African American men in Toledo want to stop domestic violence

December 19, 2012 in Lifestyle, Lifestyles, Local News, News, Top Stories

BY DARRYL Q. TUCKER

Journal Managing Editor

Three African American men in Toledo are trying to stop domestic violence.

In order to eradicate it, trio decided to go to the community and tell members about the consequences of the abuse.

The men presented “Dying to Love … Domestic Violence and the Men Against It” workshop Thursday, Oct. 11, at the Grace Community Center, 406 W. Delaware. About 10 people attended.

The organizers are Ben Hester Jr., Washington Muhammad and Waymon Farmer.

“This originated because of what we are seeing before our eyes,” Hester said referring to a growing number of domestic violence incidents. He said they are messengers to getting the word out because domestic violence destroys families.

Domestic violence and abuse can happen to anyone, Muhammad said. The problem is often overlooked.

“Noticing and acknowledging the signs of an abusive relationship is the first step to ending it,” he said. “No one should have to live in fear of the person they love. If you recognize yourself or someone you know … reach out. There is help available.”

Domestic violence and abuse are used to gain and maintain control over a person, he said. Abusers use fear, guilt, shame and intimidation to wear down a victim, he said.

Augustine Abbott, a domestic violence Advocate at Family Service of Lucas County, said abusers practice physical and emotional abuse.

Abusers always want to isolate the victims, she said.

The victim wants to be in love and wants that person to love them, she said.

“If you are angry you will take it out on whoever,” Abbott said.

Incarceration is not deterrent to stopping domestic violence, she said.

More often, the abuser will use the time behind bars to think of ways when released to torture the victim, Abbott said.

October is Domestic Violence Awareness Month in Ohio.

“It needs to be talked abut everyday,” Abbott said.

Domestic violence is a serious issue in Toledo, she said.
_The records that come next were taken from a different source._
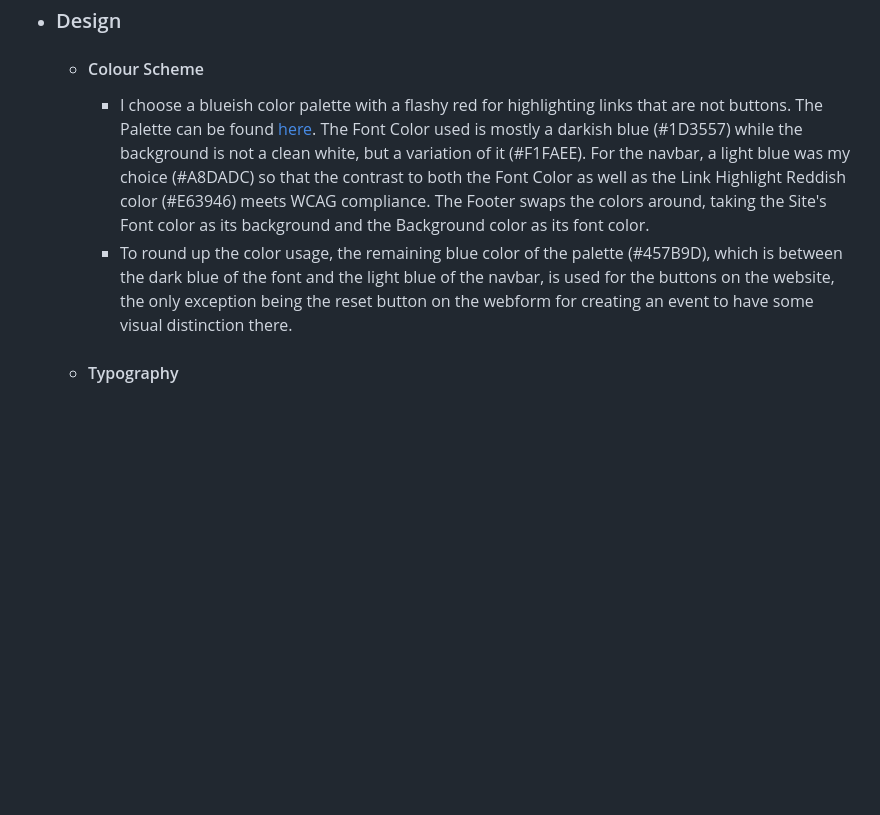
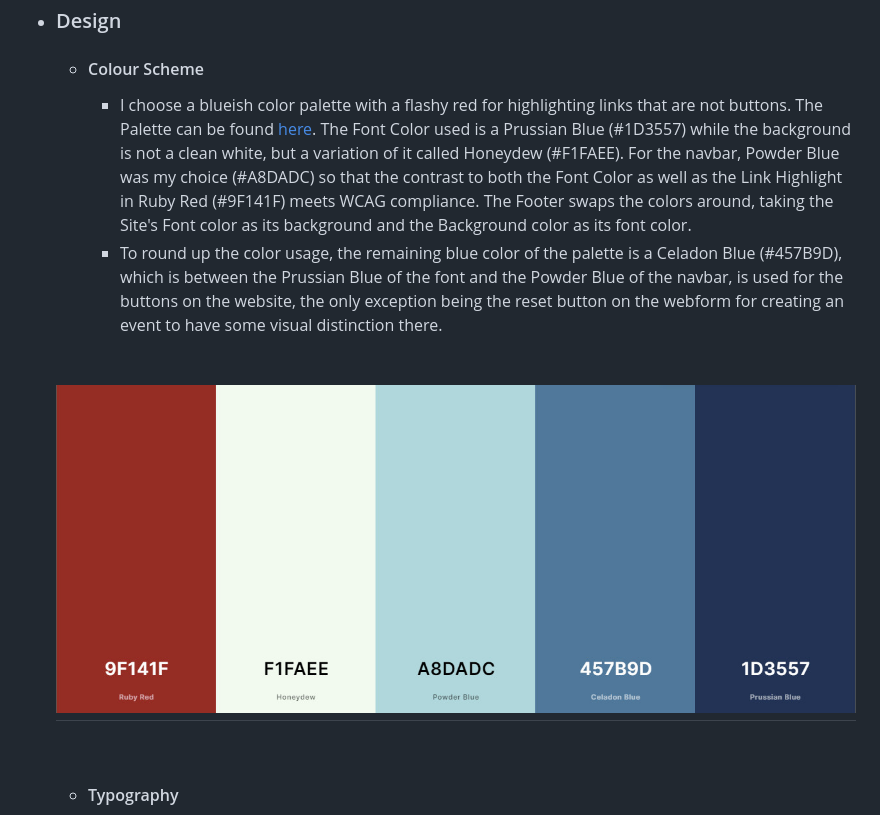
Before and after one commit to Mycrosys/portfolio-project-4-tomodachi, a Markdown page: README.md, the part around the change. GitHub-like rendering; pictures changed too: docs/images/palette.jpg (added); blank space fills up the shorter version.

```diff
--- a/README.md
+++ b/README.md
@@ -73,8 +73,11 @@ They are also able to browse all events available on the webpage to find one the
 *   ### <a name="design">Design</a>
 
     -   #### Colour Scheme
-        -   I choose a blueish color palette with a flashy red for highlighting links that are not buttons. The Palette can be found [here](https://coolors.co/palette/e63946-f1faee-a8dadc-457b9d-1d3557). The Font Color used is mostly a darkish blue (#1D3557) while the background is not a clean white, but a variation of it (#F1FAEE). For the navbar, a light blue was my choice (#A8DADC) so that the contrast to both the Font Color as well as the Link Highlight Reddish color (#E63946) meets WCAG compliance. The Footer swaps the colors around, taking the Site's Font color as its background and the Background color as its font color.
-        -   To round up the color usage, the remaining blue color of the palette (#457B9D), which is between the dark blue of the font and the light blue of the navbar, is used for the buttons on the website, the only exception being the reset button on the webform for creating an event to have some visual distinction there.
+        -   I choose a blueish color palette with a flashy red for highlighting links that are not buttons. The Palette can be found [here](https://coolors.co/9f141f-f1faee-a8dadc-457b9d-1d3557). The Font Color used is a Prussian Blue (#1D3557) while the background is not a clean white, but a variation of it called Honeydew (#F1FAEE). For the navbar, Powder Blue was my choice (#A8DADC) so that the contrast to both the Font Color as well as the Link Highlight in Ruby Red (#9F141F) meets WCAG compliance. The Footer swaps the colors around, taking the Site's Font color as its background and the Background color as its font color.
+        -   To round up the color usage, the remaining blue color of the palette is a Celadon Blue (#457B9D), which is between the Prussian Blue of the font and the Powder Blue of the navbar, is used for the buttons on the website, the only exception being the reset button on the webform for creating an event to have some visual distinction there.
+
+    <br>
+    <h2><img src="./docs/images/palette.jpg" alt="A Picture of the color Palette used on the website"></h2><br>
 
     -   #### Typography
         -   The Aleo font is used as the main font for the whole website with a serif as a backup font in case the font doesn't import correctly. It is also displayed in italic and bold, which makes it easy to read on all devices.
```
Also changed, not shown: 1 other file.
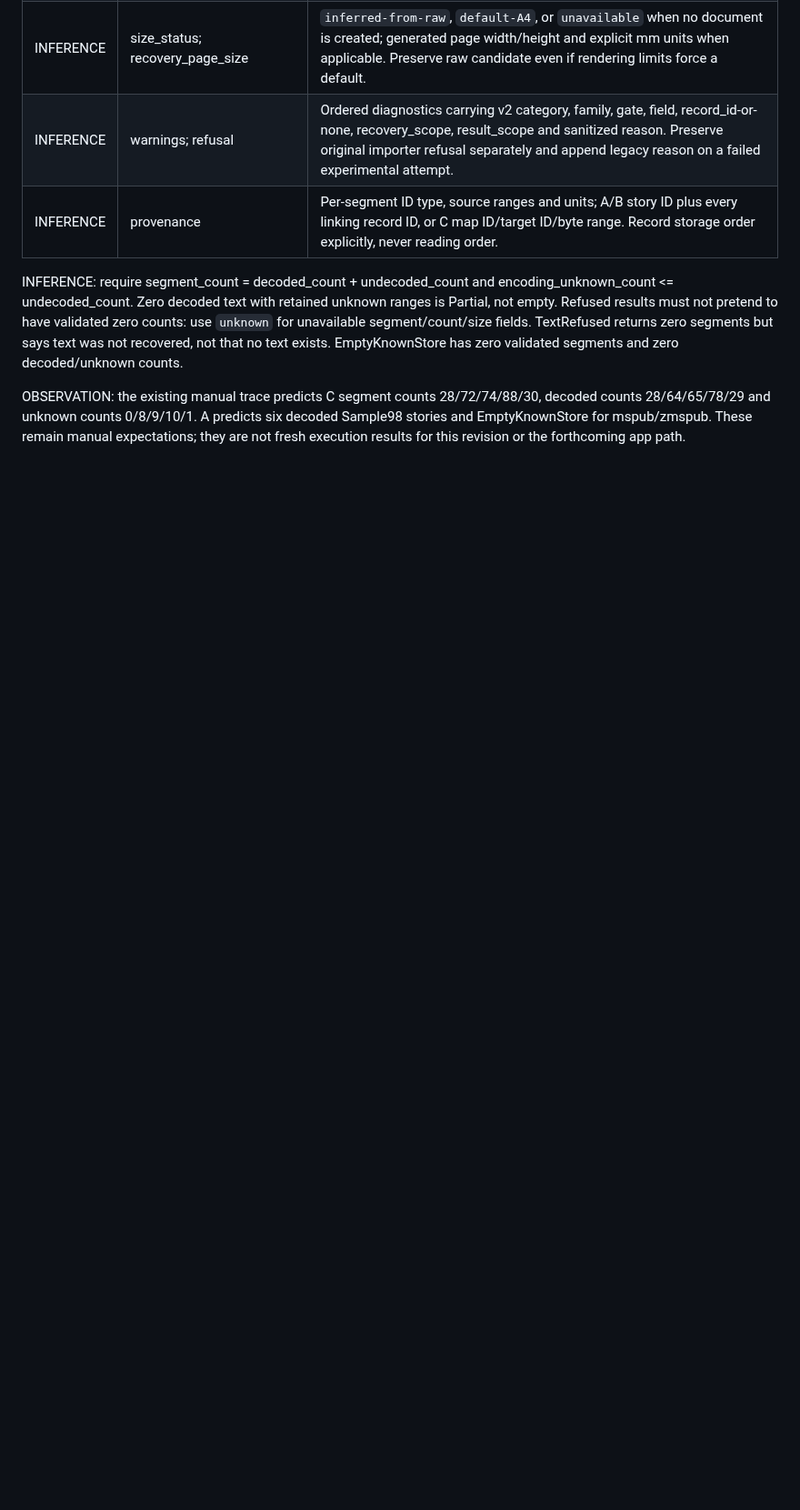
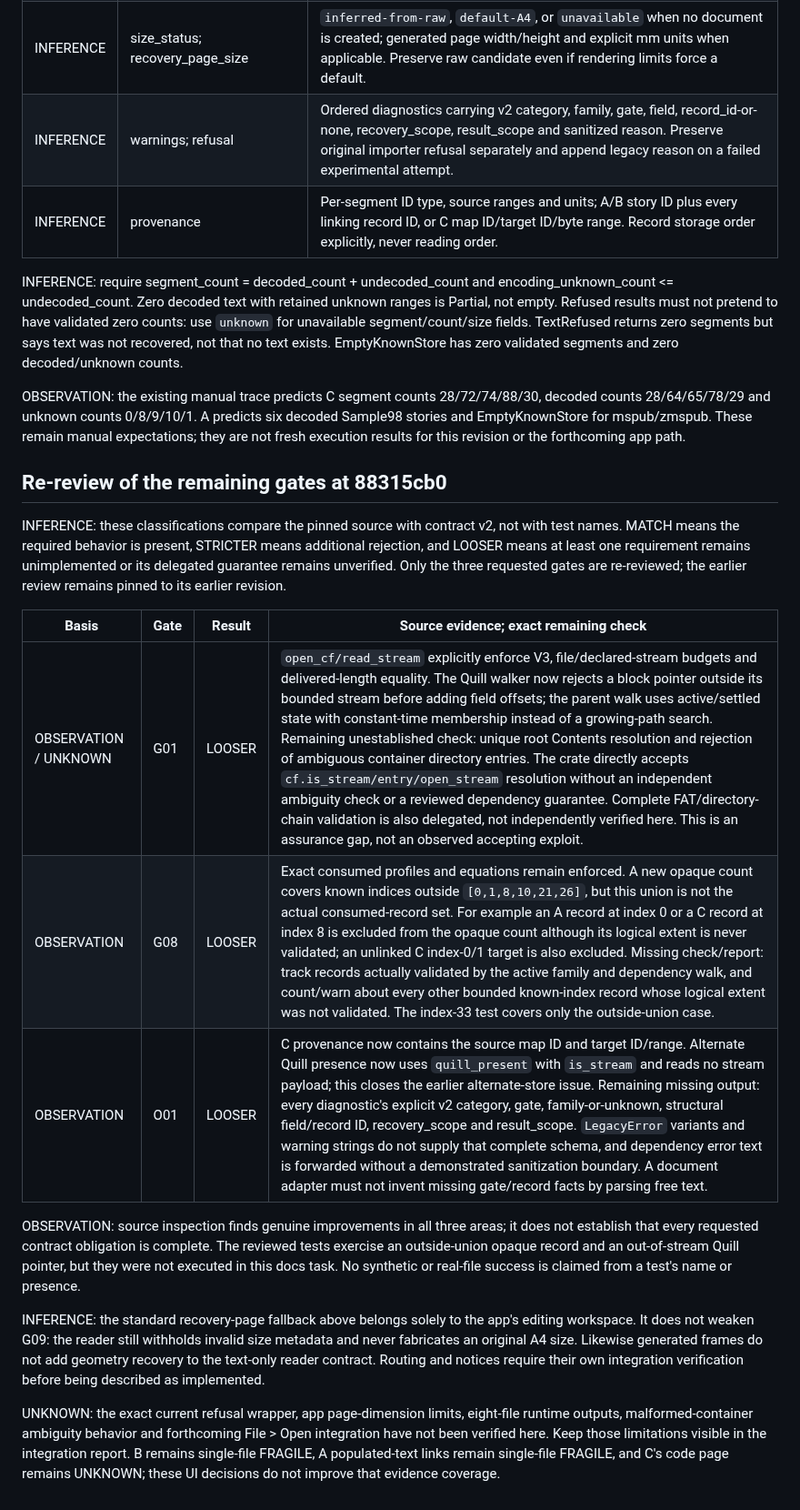
Before and after one commit to srt8hellcat2-ui/niftydesign, a Markdown page: docs/pub-format/legacy-open-notice.md, the part around the change. Shown at 91% size. Rendered like a GitHub page; blank space fills up the shorter version.

Commit message:
Record remaining legacy open gate gaps

```diff
--- a/docs/pub-format/legacy-open-notice.md
+++ b/docs/pub-format/legacy-open-notice.md
@@ -72,3 +72,19 @@ INFERENCE: both consumers must report the fields below from the same reader resu
 INFERENCE: require segment_count = decoded_count + undecoded_count and encoding_unknown_count <= undecoded_count. Zero decoded text with retained unknown ranges is Partial, not empty. Refused results must not pretend to have validated zero counts: use `unknown` for unavailable segment/count/size fields. TextRefused returns zero segments but says text was not recovered, not that no text exists. EmptyKnownStore has zero validated segments and zero decoded/unknown counts.
 
 OBSERVATION: the existing manual trace predicts C segment counts 28/72/74/88/30, decoded counts 28/64/65/78/29 and unknown counts 0/8/9/10/1. A predicts six decoded Sample98 stories and EmptyKnownStore for mspub/zmspub. These remain manual expectations; they are not fresh execution results for this revision or the forthcoming app path.
+
+## Re-review of the remaining gates at 88315cb0
+
+INFERENCE: these classifications compare the pinned source with contract v2, not with test names. MATCH means the required behavior is present, STRICTER means additional rejection, and LOOSER means at least one requirement remains unimplemented or its delegated guarantee remains unverified. Only the three requested gates are re-reviewed; the earlier review remains pinned to its earlier revision.
+
+| Basis | Gate | Result | Source evidence; exact remaining check |
+| --- | --- | --- | --- |
+| OBSERVATION / UNKNOWN | G01 | LOOSER | `open_cf/read_stream` explicitly enforce V3, file/declared-stream budgets and delivered-length equality. The Quill walker now rejects a block pointer outside its bounded stream before adding field offsets; the parent walk uses active/settled state with constant-time membership instead of a growing-path search. Remaining unestablished check: unique root Contents resolution and rejection of ambiguous container directory entries. The crate directly accepts `cf.is_stream/entry/open_stream` resolution without an independent ambiguity check or a reviewed dependency guarantee. Complete FAT/directory-chain validation is also delegated, not independently verified here. This is an assurance gap, not an observed accepting exploit. |
+| OBSERVATION | G08 | LOOSER | Exact consumed profiles and equations remain enforced. A new opaque count covers known indices outside `[0,1,8,10,21,26]`, but this union is not the actual consumed-record set. For example an A record at index 0 or a C record at index 8 is excluded from the opaque count although its logical extent is never validated; an unlinked C index-0/1 target is also excluded. Missing check/report: track records actually validated by the active family and dependency walk, and count/warn about every other bounded known-index record whose logical extent was not validated. The index-33 test covers only the outside-union case. |
+| OBSERVATION | O01 | LOOSER | C provenance now contains the source map ID and target ID/range. Alternate Quill presence now uses `quill_present` with `is_stream` and reads no stream payload; this closes the earlier alternate-store issue. Remaining missing output: every diagnostic's explicit v2 category, gate, family-or-unknown, structural field/record ID, recovery_scope and result_scope. `LegacyError` variants and warning strings do not supply that complete schema, and dependency error text is forwarded without a demonstrated sanitization boundary. A document adapter must not invent missing gate/record facts by parsing free text. |
+
+OBSERVATION: source inspection finds genuine improvements in all three areas; it does not establish that every requested contract obligation is complete. The reviewed tests exercise an outside-union opaque record and an out-of-stream Quill pointer, but they were not executed in this docs task. No synthetic or real-file success is claimed from a test's name or presence.
+
+INFERENCE: the standard recovery-page fallback above belongs solely to the app's editing workspace. It does not weaken G09: the reader still withholds invalid size metadata and never fabricates an original A4 size. Likewise generated frames do not add geometry recovery to the text-only reader contract. Routing and notices require their own integration verification before being described as implemented.
+
+UNKNOWN: the exact current refusal wrapper, app page-dimension limits, eight-file runtime outputs, malformed-container ambiguity behavior and forthcoming File > Open integration have not been verified here. Keep those limitations visible in the integration report. B remains single-file FRAGILE, A populated-text links remain single-file FRAGILE, and C's code page remains UNKNOWN; these UI decisions do not improve that evidence coverage.
```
Shelters for women and their children are full and there’s no room to house victims, she said.

Hester’s wife, Robin Hester, spoke during the workshop of enduring 26 years of domestic violence abuse from her ex-husband.

During the emotional presentation, she said her ex-husband recently received a prison sentence for violating her, even after she was married to Ben Hester.